In its annual report on the Saudi economy, the IMF praised the progress made by the Saudi government in achieving economic and social reforms, including the introduction of VAT and energy price reform.
The IMF’s praise of progress in implementing the Saudi government’s economic program came within the framework of Vision 2020-2030, with recommendations for continued reforms and prudent economic and financial policies.
The IMF published its report on reviewing the Saudi economic performance, which was conducted last July. The report came with positive expectations for most of the main economic indicators supported by the economic reforms implemented by the Saudi government.
Despite CPI (Consumer Price Index) inflation having increased in recent months – with the introduction of the VAT and higher gasoline and electricity prices, with a forecast at 3% this year – the IMF’s report predicts inflation to stabilize at around 2% over the medium term.
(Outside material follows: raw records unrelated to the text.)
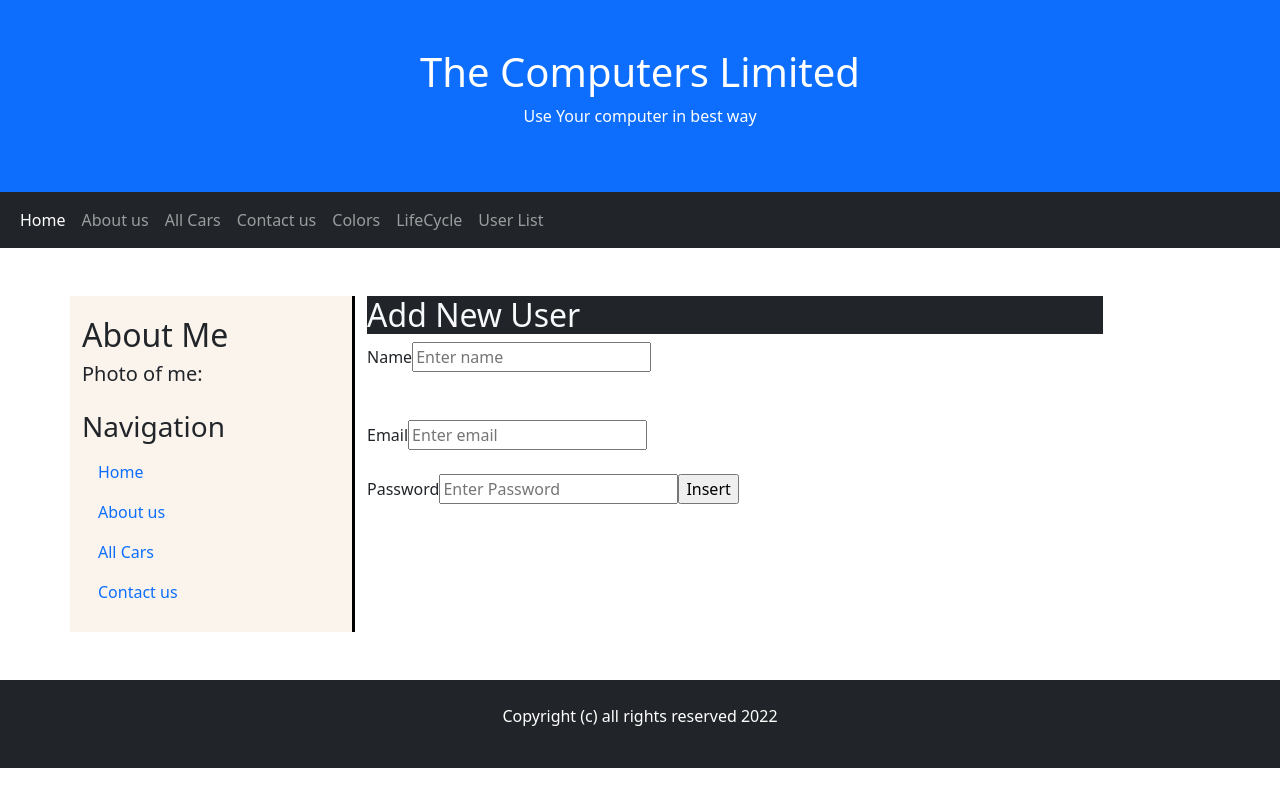
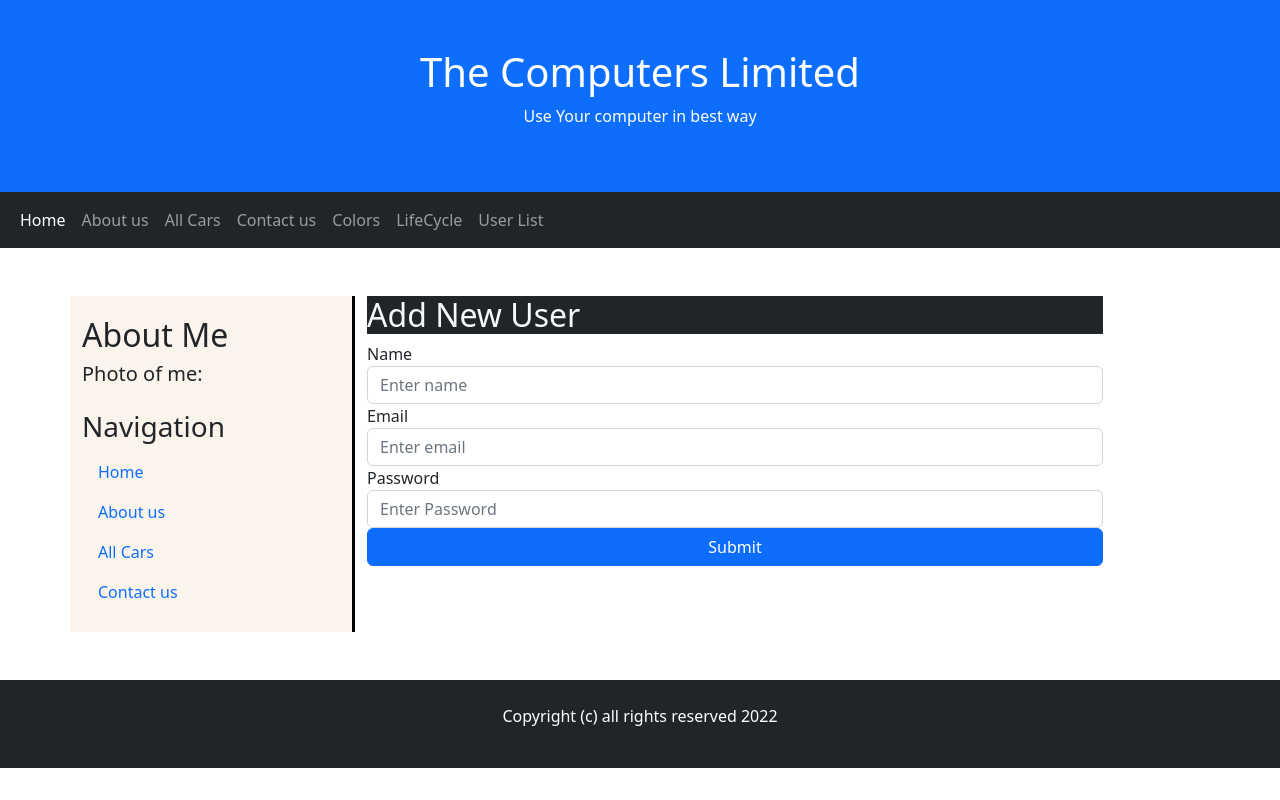
Before and after one commit to roobon/wdpf51_reactjs, a React (Create React App) app in the folder 22nov2022/reactapp2/: page /adduser in a window 1280 px wide. Built offline with nearby package versions, Linux system fonts and the light colour scheme.

Commit message:
User entry form updated

```diff
--- a/22nov2022/reactapp2/src/users/Adduser.js
+++ b/22nov2022/reactapp2/src/users/Adduser.js
@@ -10,10 +10,7 @@ const Adduser = () => {
     password: "",
   });
   const onChangeValue = (e) => {
-    setuserInfo({
-      ...userInfo,
-      [e.target.name]: e.target.value,
-    });
+    setuserInfo({ ...userInfo, [e.target.name]: e.target.value });
   };
   // Inserting a new user into the Database.
   const submitUser = async (event) => {
@@ -32,7 +29,7 @@ const Adduser = () => {
         )
         .then((res) => {
           console.log(res.data);
-          navigate(`/`);
+          navigate(`/users`);
           return;
         });
     } catch (error) {
@@ -54,9 +51,9 @@ const Adduser = () => {
             placeholder="Enter name"
             autoComplete="off"
             required
+            className="form-control"
           />
         </div>
-        <br /> <br />
         <label htmlFor="_email">Email</label>
         <input
           type="email"
@@ -66,8 +63,9 @@ const Adduser = () => {
           placeholder="Enter email"
           autoComplete="off"
           required
+          className="form-control"
         />
-        <br /> <br />
+
         <label htmlFor="password">Password</label>
         <input
           type="password"
@@ -77,8 +75,14 @@ const Adduser = () => {
           placeholder="Enter Password"
           autoComplete="off"
           required
+          className="form-control"
         />
-        <input type="submit" value="Insert" />
+
+        <div class="d-grid gap-2">
+          <button type="submit" class="btn btn-primary">
+            Submit
+          </button>
+        </div>
       </form>
     </div>
   );
--- a/22nov2022/reactapp2/src/users/UserList.js
+++ b/22nov2022/reactapp2/src/users/UserList.js
@@ -80,8 +80,8 @@ const UserList = () => {
           </tbody>
         ))}
       </table>
-      <Link to="/adduser" className="btn btn-primary">
-        Create User
+      <Link to="/adduser" className="btn btn-primary btn-lg">
+        Create New User
       </Link>
     </div>
   );
```
Also changed, not shown: 1 other file (tests, documents, lock files or other folders).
The fiscal deficit is projected to continue to narrow, from 9.3% of GDP in 2017 to 4.6% of GDP in 2018 and then further to 1.7 & of GDP next year. While the budget deficit is expected to decline to 5.1% in 2020, down from 6.5% in 2019.
In terms of growth, the IMF expected GDP growth to rise to 3% in 2020, after a limited decline this year to 1.9%.
In terms of revenues, the IMF forecast the revenues to reach 33.2% of GDP this year and next, up from 30.9% in 2018.
IMF has advised Saudi Arabia to consider raising its VAT to 10% from its current 5%, improving its fiscal position amid falling oil prices.
The report also reviewed economic reforms aimed at revitalizing the private sector, which included reforming legal frameworks related to the business environment and industrial policies as well as reforms of financial markets, which led to the revival of the non-oil economy, which is expected to grow by 2.9% this year.
The Fund also praised fiscal reforms including the introduction of VAT and energy price reform.
In its report, the IMF clearly pointed to reforms that are beginning to bear fruit, but at the same time it noted that volatile global oil prices and risks to the global economy will continue to represent sources of risk for the Saudi economy.